An engine contains innumerable parts, mostly metal, that work together to produce power to move the car by burning fuel. These parts are made to withstand potentially destructive explosions within the engine’s confines created because of the continuous mixtures of air and fuel, and the resulting vibrations and heat that is generated. And the engine is expected to perform at its peak all the time. It’s the engine oil that protects these parts and lets them run smoothly.
The main job of the oil is to lubricate the engine’s internals and keep the friction between them to a minimum. For example, pistons move to and fro at high speeds inside each of the engine’s cylinders and the greater the friction between the piston and the cylinder wall, the greater will be the energy required to overcome it. The engine oil forms a film between the metal parts to help them move freely. The oil also helps keep the temperatures in check as it absorbs the heat from the metal parts of the engine.

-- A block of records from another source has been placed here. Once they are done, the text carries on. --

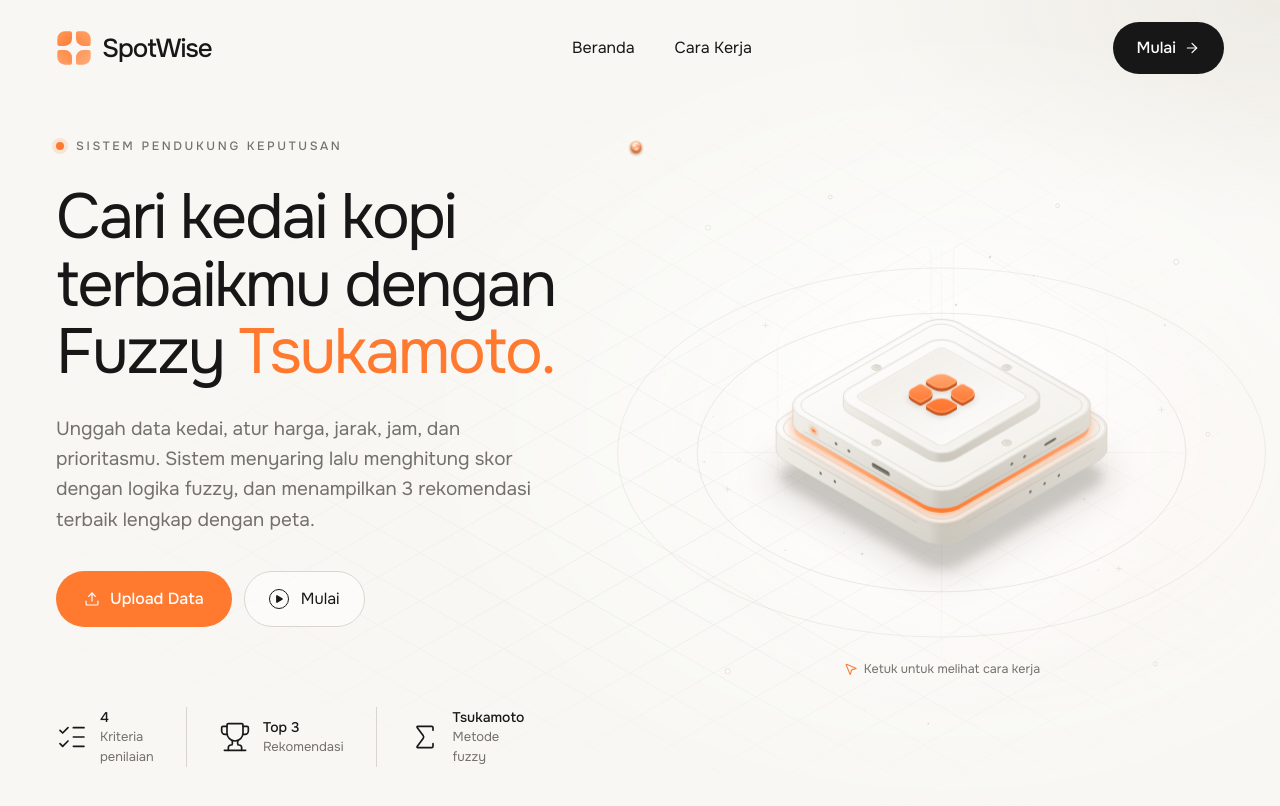
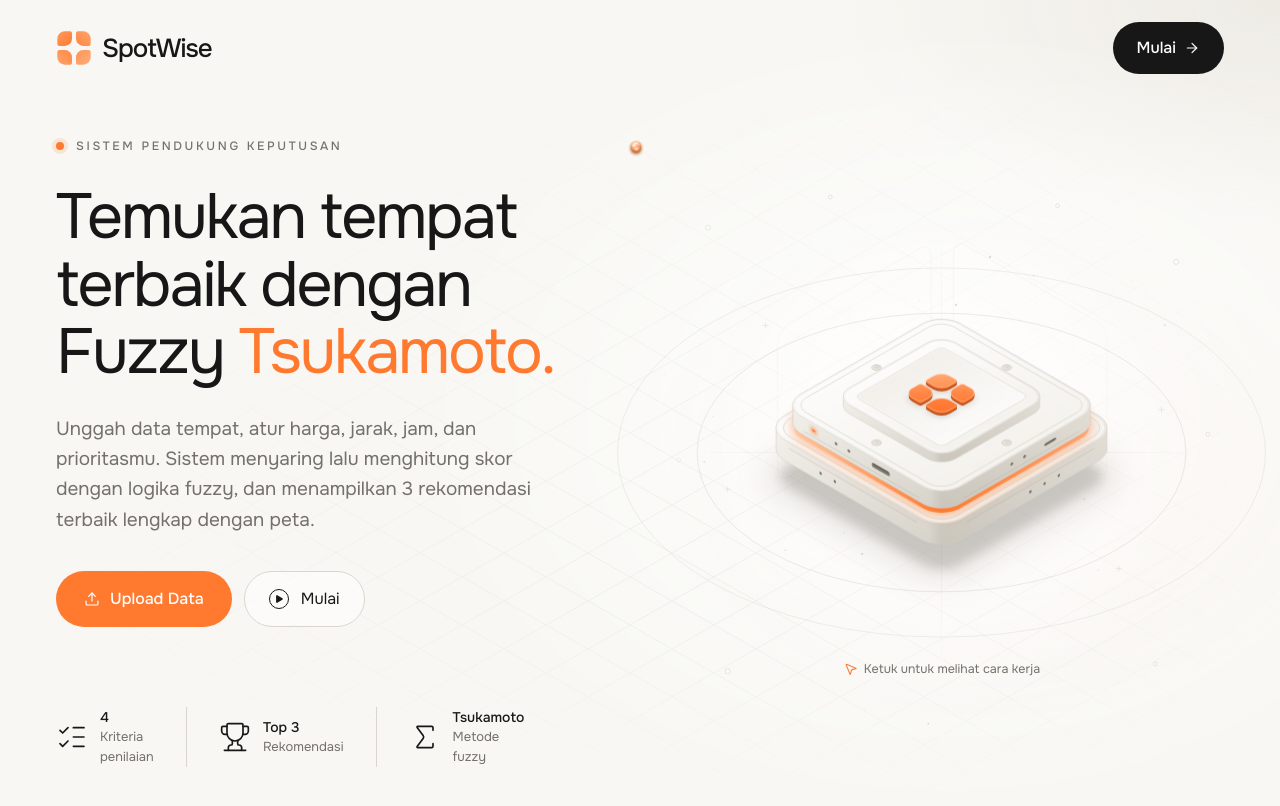
Before and after one commit to mnbls/SpotWise, a React (Vite) app: page / in a window 1280 px wide. Built offline with nearby package versions, Linux system fonts and the light colour scheme.

Commit message:
Ubah judul hero jadi umum dan hapus tautan navbar

```diff
--- a/index.html
+++ b/index.html
@@ -3,8 +3,8 @@
   <head>
     <meta charset="UTF-8" />
     <meta name="viewport" content="width=device-width, initial-scale=1.0" />
-    <title>SpotWise – Rekomendasi Kedai Kopi dengan Fuzzy Tsukamoto</title>
-    <meta name="description" content="Sistem pendukung keputusan rekomendasi kedai kopi di Sleman dan Yogyakarta dengan metode Fuzzy Tsukamoto." />
+    <title>SpotWise – Rekomendasi Tempat Terbaik dengan Fuzzy Tsukamoto</title>
+    <meta name="description" content="Sistem pendukung keputusan rekomendasi tempat terbaik dari data yang kamu unggah, dengan metode Fuzzy Tsukamoto." />
     <link rel="preconnect" href="https://fonts.googleapis.com" />
     <link rel="preconnect" href="https://fonts.gstatic.com" crossorigin />
     <link href="https://fonts.googleapis.com/css2?family=Onest:wght@400;500;600&display=swap" rel="stylesheet" />
--- a/src/components/ui/syntra-hero.tsx
+++ b/src/components/ui/syntra-hero.tsx
@@ -3,7 +3,6 @@
 import { useEffect, useRef, useState, useSyncExternalStore } from 'react'
 import type { CSSProperties, MouseEvent, PointerEvent as ReactPointerEvent, ReactNode, SVGProps } from 'react'
 import {
-  AnimatePresence,
   LazyMotion,
   animate,
   domAnimation,
@@ -20,14 +19,12 @@ import {
   FileSpreadsheet,
   ListChecks,
   ListFilter,
-  Menu,
   MousePointer2,
   Play,
   Scale,
   Sigma,
   Trophy,
-  Upload,
-  X
+  Upload
 } from 'lucide-react'
 import { cn } from '@/lib/utils'
 
@@ -797,17 +794,12 @@ const EASE = [0.22, 1, 0.36, 1] as const
 // Indonesian copy for the SPK landing page.
 const COPY = {
   eyebrow: 'Sistem Pendukung Keputusan',
-  headline: ['Cari kedai kopi', 'terbaikmu dengan', 'Fuzzy'],
+  headline: ['Temukan tempat', 'terbaik dengan', 'Fuzzy'],
   accentWord: 'Tsukamoto.',
-  body: 'Unggah data kedai, atur harga, jarak, jam, dan prioritasmu. Sistem menyaring lalu menghitung skor dengan logika fuzzy, dan menampilkan 3 rekomendasi terbaik lengkap dengan peta.',
+  body: 'Unggah data tempat, atur harga, jarak, jam, dan prioritasmu. Sistem menyaring lalu menghitung skor dengan logika fuzzy, dan menampilkan 3 rekomendasi terbaik lengkap dengan peta.',
   primaryCta: 'Upload Data',
   secondaryCta: 'Mulai'
 }
-
-const NAV_LINKS = [
-  { label: 'Beranda', href: '#top' },
-  { label: 'Cara Kerja', href: '#cara-kerja' }
-]
 
 const METRICS = [
   { value: '4', label: 'Kriteria penilaian', icon: 'criteria' },
@@ -2079,11 +2071,8 @@ const Hero = ({ onUpload, onStart }: HeroCopyProps) => {
 // ───── navbar ─────
 const Navbar = ({ onStart }: { onStart: () => void }) => {
   const [scrolled, setScrolled] = useState(false)
-  const [open, setOpen] = useState(false)
 
   const wrapRef = useRef<HTMLDivElement>(null)
-
-  const reduce = useReducedMotion()
 
   useEffect(() => {
     const handleScroll = () => setScrolled(window.scrollY > 12)
@@ -2114,18 +2103,10 @@ const Navbar = ({ onStart }: { onStart: () => void }) => {
     return () => observer.disconnect()
   }, [])
 
-  const handleMenuToggle = () => {
-    setOpen(v => !v)
-  }
-
-  const handleMenuClose = () => {
-    setOpen(false)
-  }
-
   return (
     <LazyMotion features={domAnimation}>
       <header ref={wrapRef} className='n3-drop sticky top-0 z-50'>
-        <div className={cn('n3-nav-bar', (scrolled || open) && 'n3-nav-bar-scrolled')}>
+        <div className={cn('n3-nav-bar', scrolled && 'n3-nav-bar-scrolled')}>
           <nav
             aria-label='Utama'
             className='n3-frame mx-auto flex h-18 max-w-360 items-center justify-between lg:h-24'
@@ -2134,19 +2115,6 @@ const Navbar = ({ onStart }: { onStart: () => void }) => {
               <SyntraMark className='size-9' />
               <span className='text-[26px] font-medium tracking-[-0.04em]'>SpotWise</span>
             </a>
-
-            <ul className='hidden items-center gap-10 lg:flex'>
-              {NAV_LINKS.map(({ label, href }) => (
-                <li key={label}>
-                  <a
-                    href={href}
-                    className='text-(color:--color-n3-ink) hover:text-(color:--color-n3-accent) focus-visible:text-(color:--color-n3-accent) inline-flex items-center py-2 text-[16px] transition-colors duration-200 focus-visible:outline-none'
-                  >
-                    {label}
-                  </a>
-                </li>
-              ))}
-            </ul>
 
             <div className='flex items-center gap-2 sm:gap-4'>
               <button
@@ -2159,45 +2127,8 @@ const Navbar = ({ onStart }: { onStart: () => void }) => {
                   <ArrowRight className='size-4' strokeWidth={1.8} aria-hidden />
                 </FlipLabel>
               </button>
-              <button
-                type='button'
-                aria-label={open ? 'Tutup menu' : 'Buka menu'}
-                aria-expanded={open}
-                aria-controls='n3-mobile-menu'
-                onClick={handleMenuToggle}
-                className='text-(color:--color-n3-ink) grid size-11 cursor-pointer place-items-center rounded-full lg:hidden'
-              >
-                {open ? <X className='size-5' strokeWidth={1.6} /> : <Menu className='size-5' strokeWidth={1.6} />}
-              </button>
             </div>
           </nav>
-
-          <AnimatePresence initial={false}>
-            {open && (
-              <m.div
-                id='n3-mobile-menu'
-                initial={reduce ? false : { opacity: 0, y: -6 }}
-                animate={{ opacity: 1, y: 0 }}
-                exit={reduce ? { opacity: 0 } : { opacity: 0, y: -6 }}
-                transition={{ duration: 0.22, ease: EASE }}
-                className='n3-frame pb-5 lg:hidden'
-              >
-                <ul className='border-(color:--color-n3-ink)/8 flex flex-col border-t pt-2'>
-                  {NAV_LINKS.map(({ label, href }) => (
-                    <li key={label}>
-                      <a
-                        href={href}
-                        onClick={handleMenuClose}
-                        className='text-(color:--color-n3-ink) flex h-12 items-center text-[16px]'
-                      >
-                        {label}
-                      </a>
-                    </li>
-                  ))}
-                </ul>
-              </m.div>
-            )}
-          </AnimatePresence>
         </div>
       </header>
     </LazyMotion>
```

Then there’s the build up of hydrocarbon deposits within the engine because of the burning of fuel and the reaction with the impurities brought in by the air intake system. The oil also rids the engine of these (via the air filter) and keeps them away from the moving parts, thereby cleaning the engine. For this, there are some cleaning agents added to the oil as well.
Why change engine oil?
With use, the oil loses its lubrication properties and picks up bits of metal particles, and this leads to a decline in its performance. This decline can be caused by a number of factors, and heat is a big one. The oil is made up of a number of different ingredients, each with a different molecular structure (especially mineral oils). The ‘lighter’ compounds among these evaporate quicker at high temperatures and leave behind the ‘denser’ ones. This leads to a change in the thickness of the oil and, consequently, its ability to move freely and lubricate the engine.
Another reason the engine oil deteriorates is the accumulation of contaminants. These include dirt from the air intake system and tiny metal particles from the wear and tear of engine parts. Then there are the by-products given off by the combustion of fuel. These are generally carbon based and lead to the formation of sludge. All these impurities get collected and impede the oil’s ability to flow smoothly and consequently, its ability to lubricate.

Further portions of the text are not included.